- _Problem_: Type out the whole listing again exactly, pictures omitted.

= Beginning of Section =

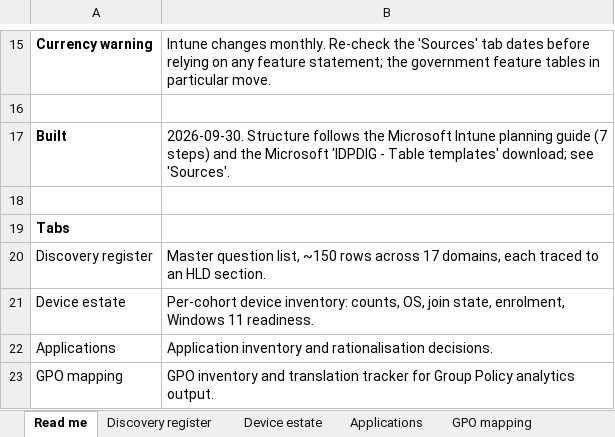
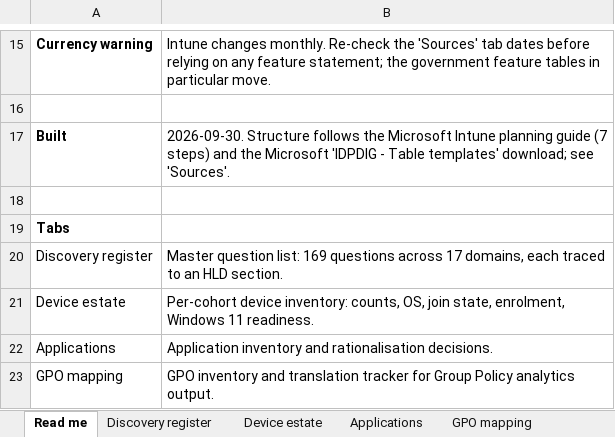
Before and after one commit to Citxen/Claude-Skills, an Excel workbook: .claude/skills/hld-creator/artifacts/discovery/intune-government-discovery-pack.xlsx, sheet Read me, drawn as a sheet; only a part is shown, gaps mark what is left out; values as stored, in another font and other column widths than the file's, no borders; the diff names each change by its address in the sheet, - before the commit and + after, or states it on an @@ line.

```diff
--- a/.claude/skills/hld-creator/artifacts/discovery/intune-government-discovery-pack.xlsx (sheet Read me)
+++ b/.claude/skills/hld-creator/artifacts/discovery/intune-government-discovery-pack.xlsx (sheet Read me)
-B20: Master question list, ~150 rows across 17…
+B20: Master question list: 169 questions across 17…
```
Also changed, not shown: 3 other files.
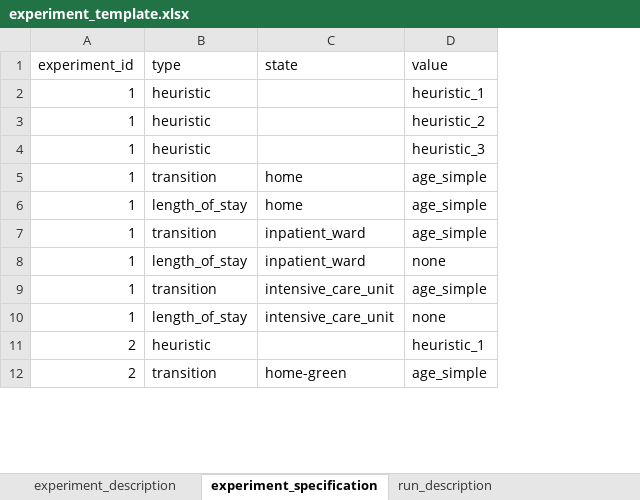
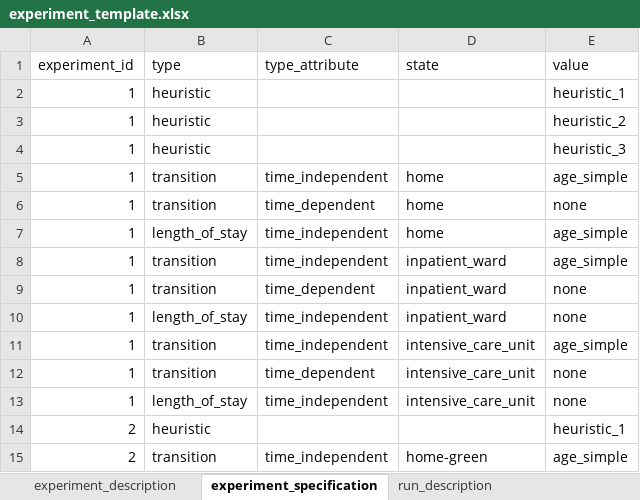
Before and after one commit to tprunarsson/BCS, an Excel workbook: lsh_data_processing/experiment_template.xlsx, sheet experiment_specification, drawn as a sheet; only a part is shown; values as stored, in another font and other column widths than the file's, no borders; addresses are those after the commit; the diff names each change by its address in the sheet, - before the commit and + after, or states it on an @@ line.

Commit message:
adjusted experiment template to allow for time dependent splitting variables

```diff
--- a/lsh_data_processing/experiment_template.xlsx (sheet experiment_specification)
+++ b/lsh_data_processing/experiment_template.xlsx (sheet experiment_specification)
+column C (type_attribute), row 5: time_independent; rows 7-8: time_independent | time_independent; rows 10-11: time_independent | time_independent; rows 13-15: time_independent |  | time_independent
+row 6: 1 | transition | time_dependent | home | none
+row 9: 1 | transition | time_dependent | inpatient_ward | none
+row 12: 1 | transition | time_dependent | intensive_care_unit | none
```
Also changed, not shown: 1 other file.
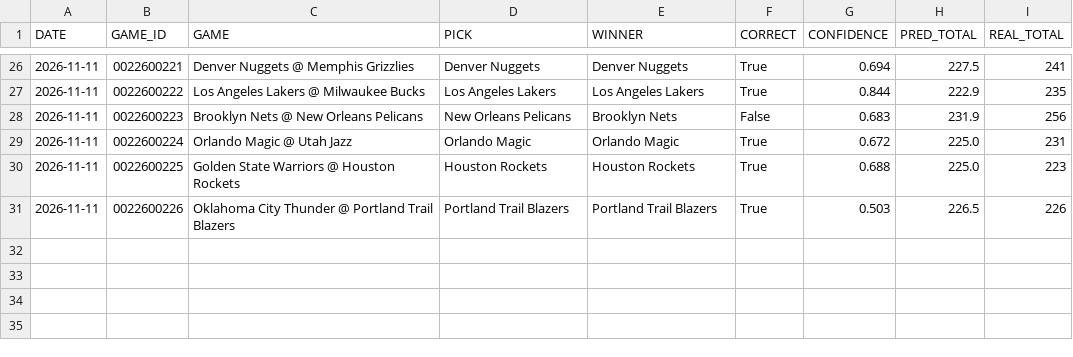
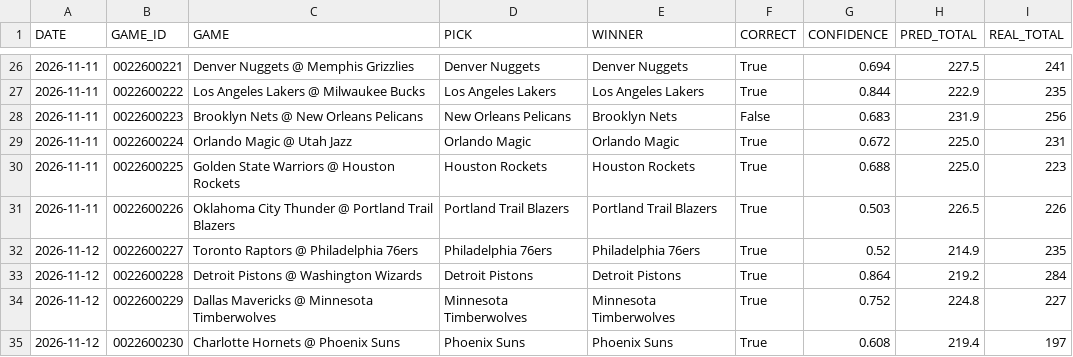
Before and after one commit to Maurizo77/sport-predictor, a CSV file: results_log.csv, drawn as a sheet; only a part is shown, gaps mark what is left out; the diff names each change by its address in the sheet, - before the commit and + after, or states it on an @@ line.

Commit message:
Add files via upload

```diff
--- a/results_log.csv
+++ b/results_log.csv
+row 32: 2026-11-12 | 0022600227 | Toronto Raptors @ Philadelphia 76ers | Philadelphia 76ers | Philadelphia 76ers | True | 0.52 | 214.9 | 235
+row 33: 2026-11-12 | 0022600228 | Detroit Pistons @ Washington Wizards | Detroit Pistons | Detroit Pistons | True | 0.864 | 219.2 | 284
+row 34: 2026-11-12 | 0022600229 | Dallas Mavericks @ Minnesota Timberwolves | Minnesota Timberwolves | Minnesota Timberwolves | True | 0.752 | 224.8 | 227
+row 35: 2026-11-12 | 0022600230 | Charlotte Hornets @ Phoenix Suns | Phoenix Suns | Phoenix Suns | True | 0.608 | 219.4 | 197
```
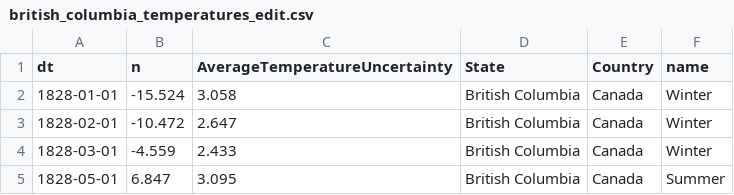
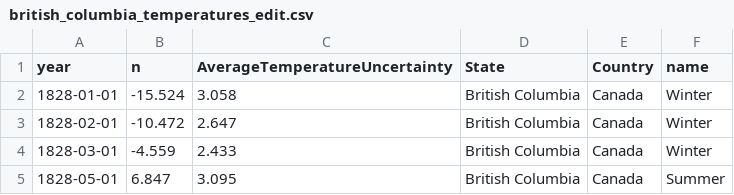
Before and after one commit to B2RJ/Caribous, a CSV file: data/ourdata/british_columbia_temperatures_edit.csv, drawn as a sheet; only a part is shown.

Commit message:
rename column

```diff
--- a/data/ourdata/british_columbia_temperatures_edit.csv
+++ b/data/ourdata/british_columbia_temperatures_edit.csv
@@ -1,2 +1,2 @@
-dt,n,AverageTemperatureUncertainty,State,Country,name
+year,n,AverageTemperatureUncertainty,State,Country,name
 1828-01-01,-15.524,3.058,British Columbia,Canada,Winter
```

= End of Section =

- _Solution for this problem_:
Before and after one commit to Citxen/Claude-Skills, an Excel workbook: .claude/skills/hld-creator/artifacts/discovery/intune-government-discovery-pack.xlsx, sheet Read me, drawn as a sheet; only a part is shown, gaps mark what is left out; values as stored, in another font and other column widths than the file's, no borders; the diff names each change by its address in the sheet, - before the commit and + after, or states it on an @@ line.

```diff
--- a/.claude/skills/hld-creator/artifacts/discovery/intune-government-discovery-pack.xlsx (sheet Read me)
+++ b/.claude/skills/hld-creator/artifacts/discovery/intune-government-discovery-pack.xlsx (sheet Read me)
-B20: Master question list, ~150 rows across 17…
+B20: Master question list: 169 questions across 17…
```
Also changed, not shown: 3 other files.
Before and after one commit to tprunarsson/BCS, an Excel workbook: lsh_data_processing/experiment_template.xlsx, sheet experiment_specification, drawn as a sheet; only a part is shown; values as stored, in another font and other column widths than the file's, no borders; addresses are those after the commit; the diff names each change by its address in the sheet, - before the commit and + after, or states it on an @@ line.

Commit message:
adjusted experiment template to allow for time dependent splitting variables

```diff
--- a/lsh_data_processing/experiment_template.xlsx (sheet experiment_specification)
+++ b/lsh_data_processing/experiment_template.xlsx (sheet experiment_specification)
+column C (type_attribute), row 5: time_independent; rows 7-8: time_independent | time_independent; rows 10-11: time_independent | time_independent; rows 13-15: time_independent |  | time_independent
+row 6: 1 | transition | time_dependent | home | none
+row 9: 1 | transition | time_dependent | inpatient_ward | none
+row 12: 1 | transition | time_dependent | intensive_care_unit | none
```
Also changed, not shown: 1 other file.
Before and after one commit to Maurizo77/sport-predictor, a CSV file: results_log.csv, drawn as a sheet; only a part is shown, gaps mark what is left out; the diff names each change by its address in the sheet, - before the commit and + after, or states it on an @@ line.

Commit message:
Add files via upload

```diff
--- a/results_log.csv
+++ b/results_log.csv
+row 32: 2026-11-12 | 0022600227 | Toronto Raptors @ Philadelphia 76ers | Philadelphia 76ers | Philadelphia 76ers | True | 0.52 | 214.9 | 235
+row 33: 2026-11-12 | 0022600228 | Detroit Pistons @ Washington Wizards | Detroit Pistons | Detroit Pistons | True | 0.864 | 219.2 | 284
+row 34: 2026-11-12 | 0022600229 | Dallas Mavericks @ Minnesota Timberwolves | Minnesota Timberwolves | Minnesota Timberwolves | True | 0.752 | 224.8 | 227
+row 35: 2026-11-12 | 0022600230 | Charlotte Hornets @ Phoenix Suns | Phoenix Suns | Phoenix Suns | True | 0.608 | 219.4 | 197
```
Before and after one commit to B2RJ/Caribous, a CSV file: data/ourdata/british_columbia_temperatures_edit.csv, drawn as a sheet; only a part is shown.

Commit message:
rename column

```diff
--- a/data/ourdata/british_columbia_temperatures_edit.csv
+++ b/data/ourdata/british_columbia_temperatures_edit.csv
@@ -1,2 +1,2 @@
-dt,n,AverageTemperatureUncertainty,State,Country,name
+year,n,AverageTemperatureUncertainty,State,Country,name
 1828-01-01,-15.524,3.058,British Columbia,Canada,Winter
```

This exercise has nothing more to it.